#### Material for this exercise

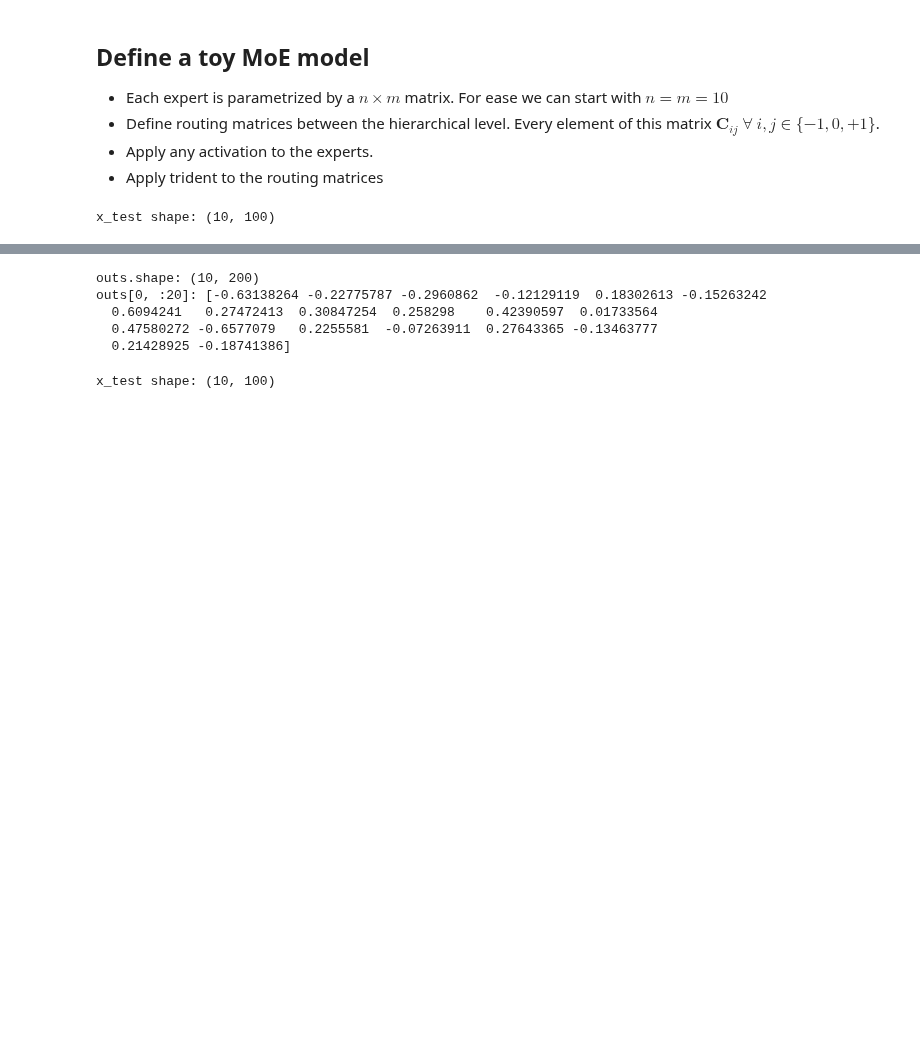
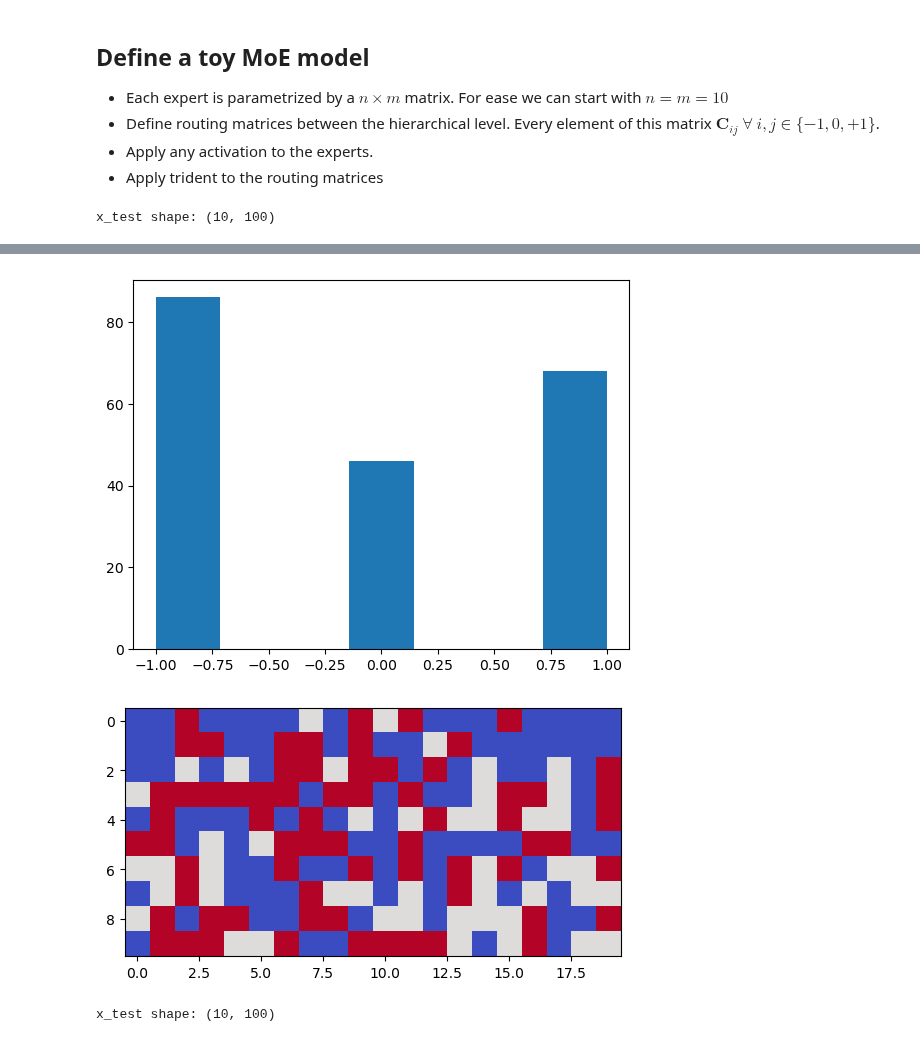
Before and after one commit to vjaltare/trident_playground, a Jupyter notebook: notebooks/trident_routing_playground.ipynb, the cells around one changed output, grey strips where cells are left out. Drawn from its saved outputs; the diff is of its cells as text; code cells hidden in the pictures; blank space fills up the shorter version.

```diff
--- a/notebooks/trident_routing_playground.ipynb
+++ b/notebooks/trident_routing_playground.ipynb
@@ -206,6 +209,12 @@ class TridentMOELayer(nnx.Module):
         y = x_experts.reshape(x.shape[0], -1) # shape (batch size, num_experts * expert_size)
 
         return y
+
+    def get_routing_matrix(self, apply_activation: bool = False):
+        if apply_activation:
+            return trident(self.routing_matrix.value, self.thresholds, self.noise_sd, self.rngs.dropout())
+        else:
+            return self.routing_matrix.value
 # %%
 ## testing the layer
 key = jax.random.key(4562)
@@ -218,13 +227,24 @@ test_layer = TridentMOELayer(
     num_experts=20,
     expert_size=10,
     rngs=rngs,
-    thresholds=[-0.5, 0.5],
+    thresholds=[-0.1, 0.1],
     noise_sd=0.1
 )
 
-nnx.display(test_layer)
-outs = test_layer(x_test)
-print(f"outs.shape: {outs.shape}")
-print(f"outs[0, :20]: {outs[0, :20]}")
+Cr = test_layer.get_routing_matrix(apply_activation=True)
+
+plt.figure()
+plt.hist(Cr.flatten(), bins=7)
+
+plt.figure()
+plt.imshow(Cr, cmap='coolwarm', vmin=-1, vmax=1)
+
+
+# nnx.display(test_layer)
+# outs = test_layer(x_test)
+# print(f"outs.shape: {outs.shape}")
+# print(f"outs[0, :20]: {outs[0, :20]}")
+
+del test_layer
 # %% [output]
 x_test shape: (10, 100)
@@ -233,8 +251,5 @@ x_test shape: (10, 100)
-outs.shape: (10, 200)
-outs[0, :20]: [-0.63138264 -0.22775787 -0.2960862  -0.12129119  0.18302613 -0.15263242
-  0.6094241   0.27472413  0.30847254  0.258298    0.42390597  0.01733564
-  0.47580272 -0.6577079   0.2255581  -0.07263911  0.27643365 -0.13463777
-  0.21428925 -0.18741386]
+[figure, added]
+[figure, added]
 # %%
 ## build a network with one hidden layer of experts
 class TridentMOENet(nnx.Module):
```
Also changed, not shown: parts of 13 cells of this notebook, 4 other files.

########

Your goal: Show all lines in the entries above where the word "ipynb" appears.

Task output:
Before and after one commit to vjaltare/trident_playground, a Jupyter notebook: notebooks/trident_routing_playground.ipynb, the cells around one changed output, grey strips where cells are left out. Drawn from its saved outputs; the diff is of its cells as text; code cells hidden in the pictures; blank space fills up the shorter version.
--- a/notebooks/trident_routing_playground.ipynb
+++ b/notebooks/trident_routing_playground.ipynb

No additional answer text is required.